When the COVID-19 pandemic broke out in early 2020, the federal government attempted to preempt the expected economic downturn by bailing out companies with the Paycheck Protection Program (PPP), a program devised to make companies loans that would be ultimately forgiven.
In other words, PPP loans were free money to companies.
Many companies, small and large, non-profit or for-profit, benefitted from the government program.
One of those 501 (3) (c) non-profit companies that benefitted from a $566,000 loan that was forgiven was The Everglades Foundation.
The Foundation, which was founded by billionaires Paul Tudor Jones II and the late George Barley, reported having raised $10,959,365 in the 2020 fiscal year.
With having raised $11 million during the pandemic, and having $1.2 million in net income, why did the Everglades Foundation apply for and receive a $566K forgivable loan?
In addition, another non-profit, the controversial Captains for Clean Water received $78,613 in free money.
Several Republican lawmakers from Southwest Florida, who have in the past questioned the Everglades Foundation political motives and the motives of other progressive environmental groups like the Captains for Clean Water, have now spoken out about the taxpayer-funded free money these groups received.

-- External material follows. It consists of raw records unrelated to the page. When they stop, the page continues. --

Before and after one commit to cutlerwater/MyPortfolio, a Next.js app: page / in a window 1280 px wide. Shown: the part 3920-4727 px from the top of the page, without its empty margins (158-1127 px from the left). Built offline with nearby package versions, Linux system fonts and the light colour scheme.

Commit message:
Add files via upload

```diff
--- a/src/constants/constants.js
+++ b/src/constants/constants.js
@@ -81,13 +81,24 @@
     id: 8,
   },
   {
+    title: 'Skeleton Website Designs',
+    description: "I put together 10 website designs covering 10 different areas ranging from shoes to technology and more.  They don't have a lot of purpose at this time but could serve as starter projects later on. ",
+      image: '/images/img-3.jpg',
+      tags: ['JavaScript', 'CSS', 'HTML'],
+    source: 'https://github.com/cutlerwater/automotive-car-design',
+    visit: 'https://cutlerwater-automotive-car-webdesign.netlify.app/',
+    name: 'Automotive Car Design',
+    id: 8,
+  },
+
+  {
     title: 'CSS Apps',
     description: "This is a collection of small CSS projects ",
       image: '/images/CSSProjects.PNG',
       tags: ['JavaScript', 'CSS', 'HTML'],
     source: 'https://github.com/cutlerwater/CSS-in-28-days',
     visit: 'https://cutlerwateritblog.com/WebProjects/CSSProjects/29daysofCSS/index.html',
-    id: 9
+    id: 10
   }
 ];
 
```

“We can add the Captains for Clean Water to the long list of nonprofits that began as a movement, became a business, and ended up as a racket. With 11 employees feeding at the trough of taxpayer money, we need to ask a lot more questions on where this money is going. It seems they are much more focused on selling hats than saving water,” stated State Rep. Spencer Roach in a statement to The Floridian.
Rep. Roach’s colleague, State Rep. Mike Giallombardo, believes that the money given to these non-profits should have gone to the small business owners the program was initially supposed to help.
Rep. Giallombardo stated, “It’s disgusting to think political organizations masquerading as non-profits are taking taxpayer money to fund their operations. This is money that should have gone to small business owners that were forced by the government to shut down during the pandemic, not advocacy groups funded by billionaire hedge fund managers.”
U.S. Rep. Byron Donalds told The Floridian that he was “shocked” to hear that the Everglades Foundation received the loan
“Why does an environmental advocacy group need PPP funds? This makes no sense,” question Donalds.
The Everglades Foundation could not be reached for comment.